We love our 3D printers. But sometimes we really wish we could print in metal. While metal printing is still out of reach for most of us, HRL Labs announced a powdered aluminum printing process that they claim is a breakthrough because it allows printing (and welding) of high-strength aluminum alloys that previously were unprintable and unweldable.
The key is treating the metal with special zirconium-based nanoparticles. The nanoparticles act as nucleation sites that allow the aluminum to form the correct microstructure. The full paper on the process appears in Nature.
Other than the nanoparticles, the process is a conventional laser sintered metal powder process. That’s not new. However, aluminum comes in alloys and not all the alloys are good for all purposes. Some of the alloys commonly used for high strength are not weldable and — in general — metal that won’t weld can’t laser sinter, either. HRL claims that 7075 and 6061 are both printable with this process.
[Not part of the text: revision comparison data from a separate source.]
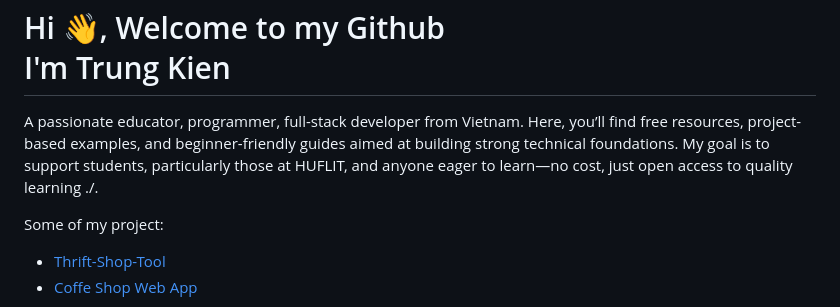
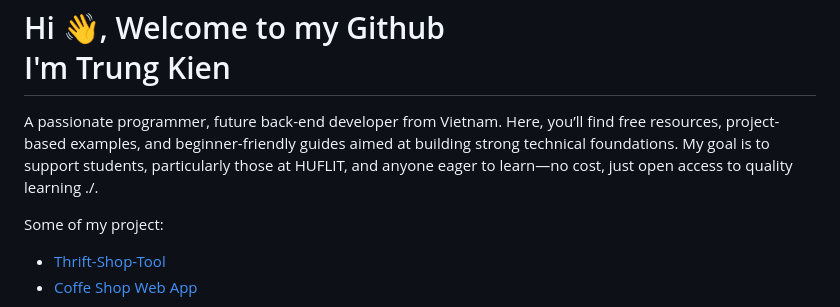
Before and after one commit to k1enn/k1enn, a Markdown page: README.md, the part around the change. Rendered like a GitHub page.

```diff
--- a/README.md
+++ b/README.md
@@ -1,5 +1,5 @@
 <h1 align="left">Hi 👋, Welcome to my Github<br>I'm Trung Kien</h1>
-<p align="left">A passionate educator, programmer, full-stack developer from Vietnam. Here, you’ll find free resources, project-based examples, and beginner-friendly guides aimed at building strong technical foundations. My goal is to support students, particularly those at HUFLIT, and anyone eager to learn—no cost, just open access to quality learning ./.</p>
+<p align="left">A passionate programmer, future back-end developer from Vietnam. Here, you’ll find free resources, project-based examples, and beginner-friendly guides aimed at building strong technical foundations. My goal is to support students, particularly those at HUFLIT, and anyone eager to learn—no cost, just open access to quality learning ./.</p>
 
 Some of my project:
 - [Thrift-Shop-Tool](https://github.com/k1enn/Thrift-Shop-Tool)
```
Presumably, other metals could benefit from this nanoparticle treatment, although different materials may need different kinds of nanoparticles.
We winced at the over-extrusion of the plastic part they show in the video, but hopefully, that was just a stock video. Of course, this isn’t going to make home metal printing affordable. Until that happens, you’ll have to settle for electroplating or you can print with lower-temperature metals.